By Luke A. Heslop
It took 6 million metric tons of sand to construct the first phase of Hulhumalé, otherwise known as ‘Youth City’. This was dredged from a stretch of ocean between Malé and an island where the capital’s rubbish is taken to be burned. The sand was then poured onto a sea grass lagoon until it emerged from the ocean at a height of 1.5meters and was subsequently flattened by dozers. What had been a nursing ground for black tipped sharks, turtles, and stingrays is now the sediment foundation of Hulhumalé, a 188-hectare blank canvas on which ‘Youth City’ is to be realised. Hulhumalé had been ostensibly designed to provide affordable housing in response to the population swell in Malé. A common yet more sinister reading of these developments is that – with its proposed shopping malls and ‘world class’ hospital – the idea of Youth City has been conjured to lure in the inhabitants of distant islands, thus freeing-up commercially valuable land to be sold off as freehold. The creation of Youth City, brings into focus the sheer scale of what can be termed the ‘built environment’, offering a fairly radical example of high-modernist projects of urbanity from the perspective of a metropolis in its infancy. This paper offers a snapshot of the developments taking place in Youth City and brings forward images and voices from a place where both infrastructure and aspiration are under construction.
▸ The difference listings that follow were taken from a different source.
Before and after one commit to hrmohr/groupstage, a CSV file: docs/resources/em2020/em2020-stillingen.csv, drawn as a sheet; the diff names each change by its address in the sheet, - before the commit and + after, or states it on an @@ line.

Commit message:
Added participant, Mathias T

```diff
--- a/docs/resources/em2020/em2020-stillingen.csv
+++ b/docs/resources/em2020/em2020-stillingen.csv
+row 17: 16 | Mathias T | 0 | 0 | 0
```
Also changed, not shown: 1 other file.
*A presentation given at the: The International Conference on the Humanities 2016: “New Directions in the Humanities: Our Engagement with the Environment”. Kaleniya University. 6-7 October 2016.